I often say that Boo is not found anywhere in What to Expect. Nothing against that book, in particular, but it doesn’t really prepare you for parenting in the world of special needs. Now almost 4 years later I figure there are definitely three types of books needed
- For parent who receive just what they were expecting: a happy, healthy baby
- For parents who know they are going to have a special child
- For those of us who rouse the minute after giving birth and discover that they are in no way prepared for this unhealthy, unhappy baby
All of us love the child, regardless of which category they might fall into. However, for moms like me who were expecting child number 1 and got child number 3 a little advance notice might have been helpful.
Here is a not-so-short-list of things I would tell a new mom who just learned her life would never, ever, forever, not be What She Expected:
- The NICU nurses are awesome. They will tell you to take a walk, to sleep and let you hold your baby. It’s okay to cry around them, because they understand when they are not taking care of your little one they are taking care of you.
- The Doctors don’t know everything. Sure, they try to be all powerful. But the amount of science out there, combined with the limited about of understanding, leave a lot of room for improvement. So go with your gut. In the end you do not have to like the doctor, but you have to respect them. So if you do not, find a new one. They are not all the same and they are all replaceable. You are not.
- Yes, eventually you will brush your teeth. Just not today.
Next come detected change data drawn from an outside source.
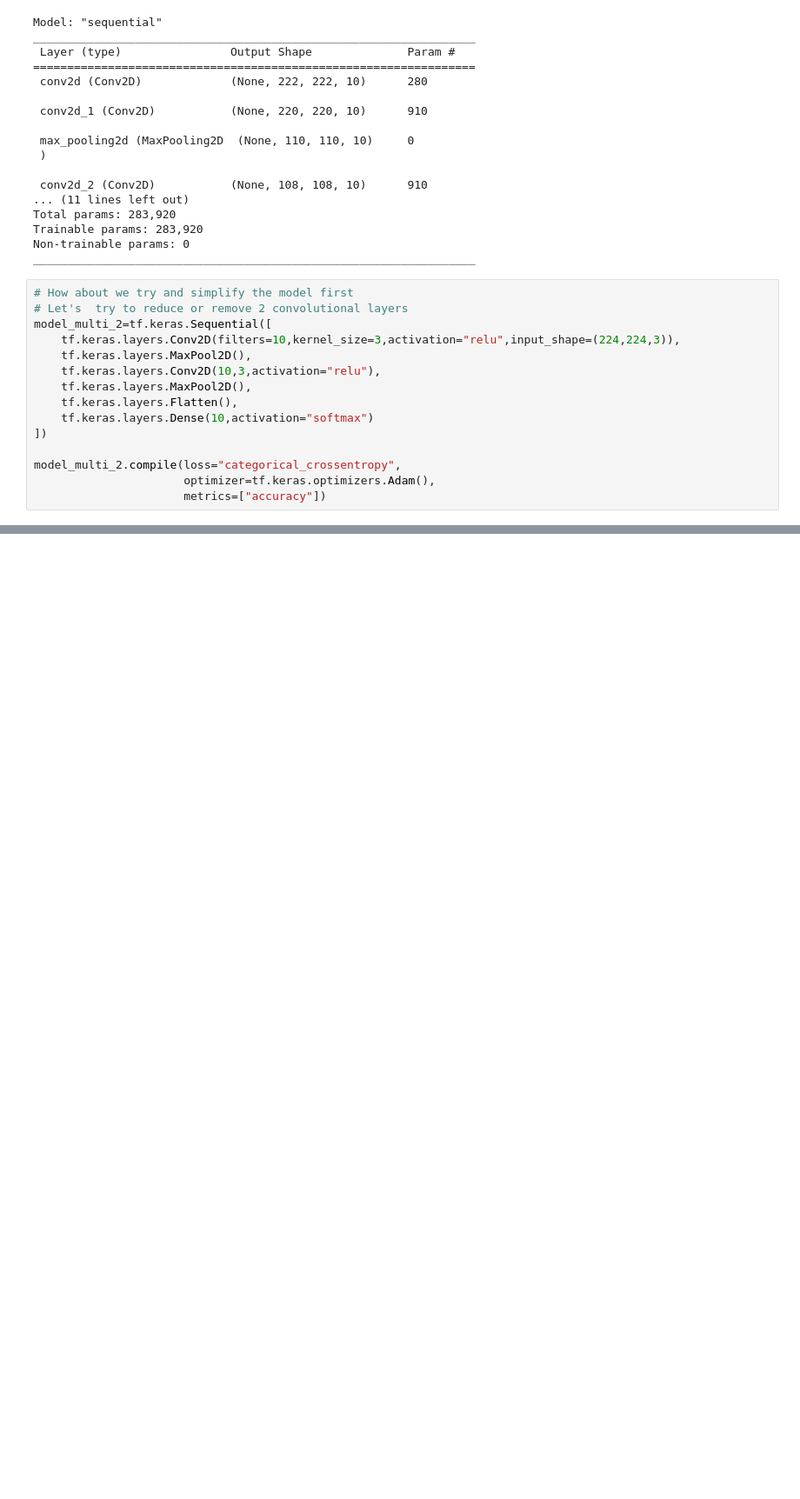
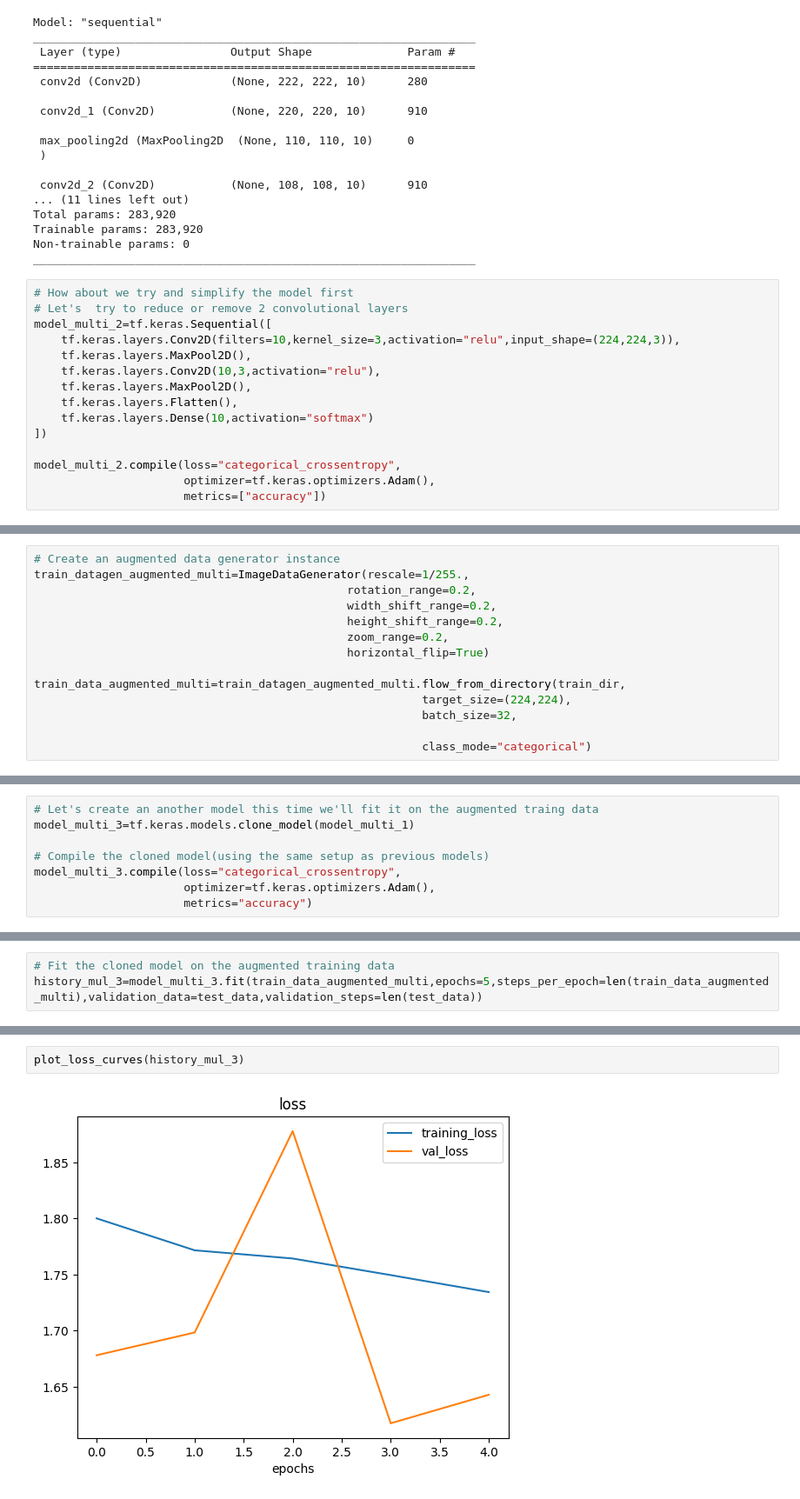
Before and after one commit to saipraneethamvudutha/TensorFlow-Daniel-Brouke, a Jupyter notebook: 03_Convolutional_neural_networks_in_tensorflow.ipynb, the cells around one changed output, grey strips where cells are left out. Shown at 87% size. Saved outputs shown, nothing was run; the diff lists cells and outputs as text; blank space fills up the shorter version.

Commit message:
Trying to improve multi classification model and Intro to Transfer learning

```diff
--- a/03_Convolutional_neural_networks_in_tensorflow.ipynb
+++ b/03_Convolutional_neural_networks_in_tensorflow.ipynb
@@ -1467,0 +1461,14 @@ How about we try data augmentation??
+# %%
+# Create an augmented data generator instance
+train_datagen_augmented_multi=ImageDataGenerator(rescale=1/255.,
+                                              rotation_range=0.2,
+                                              width_shift_range=0.2,
+                                              height_shift_range=0.2,
+                                              zoom_range=0.2,
+                                              horizontal_flip=True)
+
+train_data_augmented_multi=train_datagen_augmented_multi.flow_from_directory(train_dir,
+                                                         target_size=(224,224),
+                                                         batch_size=32,
+
+                                                         class_mode="categorical")
@@ -1467,0 +1477,8 @@ How about we try data augmentation??
+# %%
+# Let's create an another model this time we'll fit it on the augmented traing data
+model_multi_3=tf.keras.models.clone_model(model_multi_1)
+
+# Compile the cloned model(using the same setup as previous models)
+model_multi_3.compile(loss="categorical_crossentropy",
+                      optimizer=tf.keras.optimizers.Adam(),
+                      metrics="accuracy")
@@ -1467,0 +1525,3 @@ How about we try data augmentation??
+# %%
+# Fit the cloned model on the augmented training data
+history_mul_3=model_multi_3.fit(train_data_augmented_multi,epochs=5,steps_per_epoch=len(train_data_augmented_multi),validation_data=test_data,validation_steps=len(test_data))
@@ -1467,0 +1544,4 @@ How about we try data augmentation??
+# %%
+plot_loss_curves(history_mul_3)
+# %% [output]
+[figure, added]
```
Also changed, not shown: parts of 44 cells of this notebook, 7 other files.
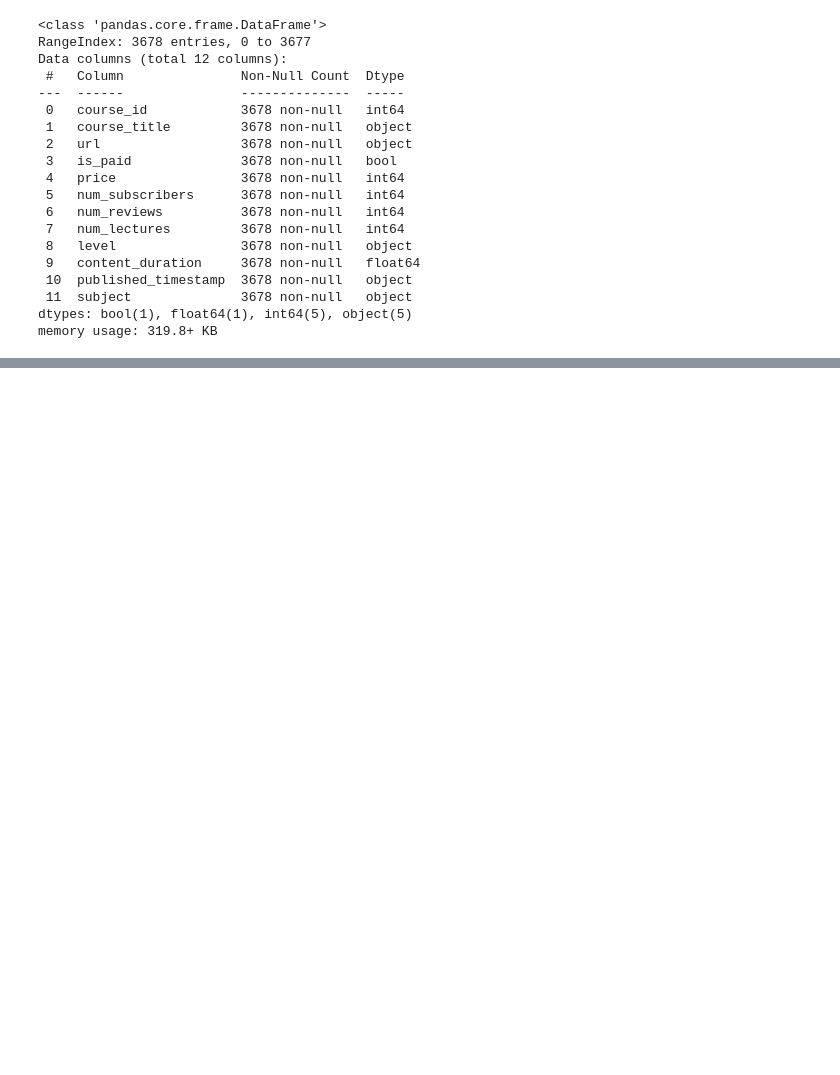
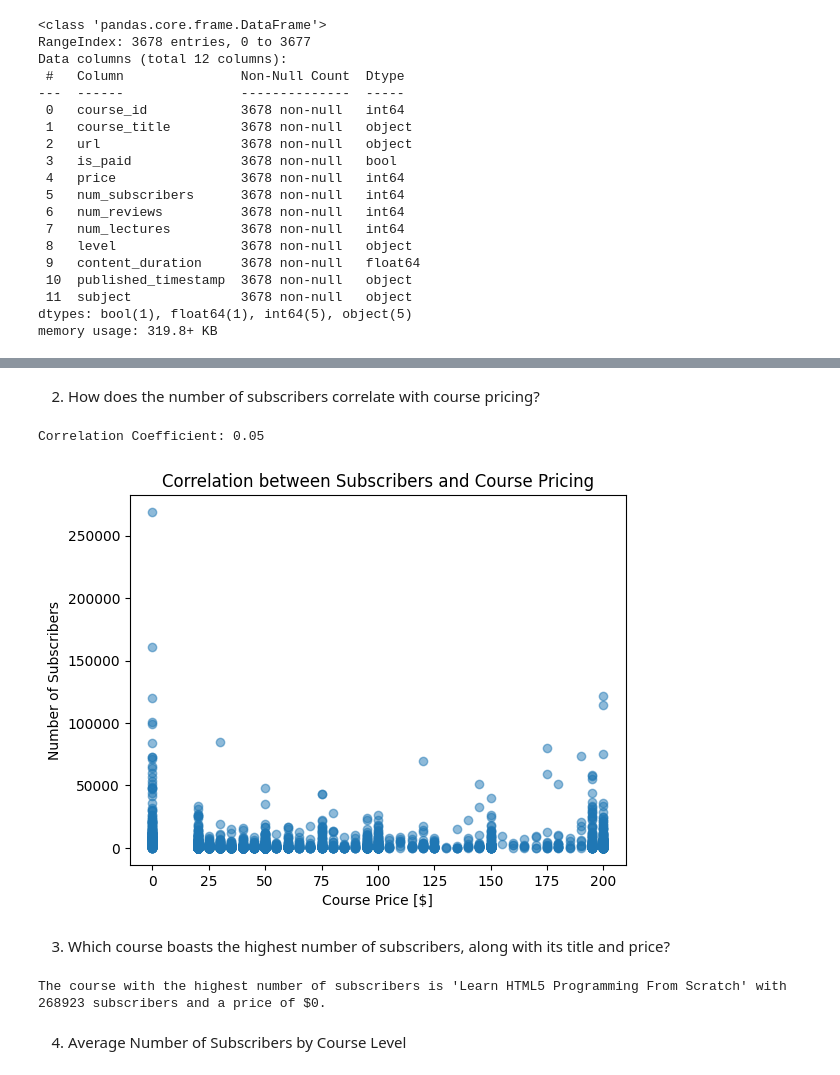
Before and after one commit to KJTechnologies/3-sections, a Jupyter notebook: Udemy.ipynb, the cells around one changed output, grey strips where cells are left out. Saved outputs shown, nothing was run; the diff lists cells and outputs as text; code cells hidden in the pictures; blank space fills up the shorter version.

```diff
--- a/Udemy.ipynb
+++ b/Udemy.ipynb
@@ -101,0 +105,39 @@ memory usage: 319.8+ KB
+# %% [markdown]
+2. How does the number of subscribers correlate with course pricing?
+# %%
+subscribers = df['num_subscribers']
+prices = df['price']
+
+#  a scatter plot showing relationship
+plt.scatter(prices, subscribers, alpha=0.5)
+
+# labels and a title to the chart
+plt.xlabel('Course Price [$]')
+plt.ylabel('Number of Subscribers')
+plt.title('Correlation between Subscribers and Course Pricing')
+
+# Calculates the correlation coefficient
+correlation = np.corrcoef(prices, subscribers)[0, 1]
+print(f'Correlation Coefficient: {correlation:.2f}')
+
+# show plot
+plt.show()
+# %% [output]
+Correlation Coefficient: 0.05
+[figure, added]
+# %% [markdown]
+3. Which course boasts the highest number of subscribers, along with its title and price?
+# %%
+# sort dataframe(df) in descending order
+sorted_df = df.sort_values(by='num_subscribers', ascending=False)
+top_course = sorted_df.iloc[0]
+
+title = top_course['course_title']
+subscribers = top_course['num_subscribers']
+price = top_course['price']
+
+print(f"The course with the highest number of subscribers is '{title}' with {subscribers} subscribers and a price of ${price}.")
+# %% [output]
+The course with the highest number of subscribers is 'Learn HTML5 Programming From Scratch' with 268923 subscribers and a price of $0.
+# %% [markdown]
+4. Average Number of Subscribers by Course Level
```
Also changed, not shown: parts of 25 cells of this notebook.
- Therapy begins as soon as you are able to put two words together. Do not listen to those who say they are just ‘behind’. Go with your instincts. If you think your child should be rolling over, call Early Intervention. Do not wait for your pediatrician to be on board. Demand it. Honestly, they probably want you to start therapy but are afraid of hurting your feelings. I had one doctor tell me that most parents “aren’t ready to hear” that their child is delayed. So they wait for us to tell them.
- Yes, it is possible for a child in their first year of their life to meet more doctors in one day than you have in your entire life. In fact, they may meet more doctors, nurses and technicians than the number of people at your Town Hall Meeting.
- No your arms will never tire of holding and carrying your baby so she doesn’t throw up. But the Snuggly is a fabulous invention. If you do not have one, beg for one. Then ask some one to teach you how to put it on without throwing out your neck or (yes, I speak from experience). Added bonus of the Snuggly, you get to brush your teeth.
- You thought you became a parent, but in fact you became an advocate.
- Find your “safe person” and create your village. You will need to have some one to be strong once in a while when you need to crack.
- And if you can, find another mom who has been in the trenches longer than you. Learn from her and then pass that knowledge on to the mom that comes after you.
- You will become SUPERMOM. Defender of the innocent, advocate of the needy and the most loved person in the world.
- This is still the best thing that will ever happen to you. After all, the most treasured memories are the hardest to come by.
- You love this child, and it will all be okay.
- Cracking is okay. It will make you stronger in the long run and show you what you can handle.
- You will be okay. I promise. Your life has changed, and this is not the child you planned. And that’s okay. You probably weren’t the parent they were expecting either.
- Your child’s milestones will not be found in any book. But you will more accurately remember them. So when you are sad that your little wonder isn’t walking yet, remember how excited you were that they didn’t have to see a specialist that week.
- Perfection just has a better definition now.
That is what I would tell a brand new parent in the NICU.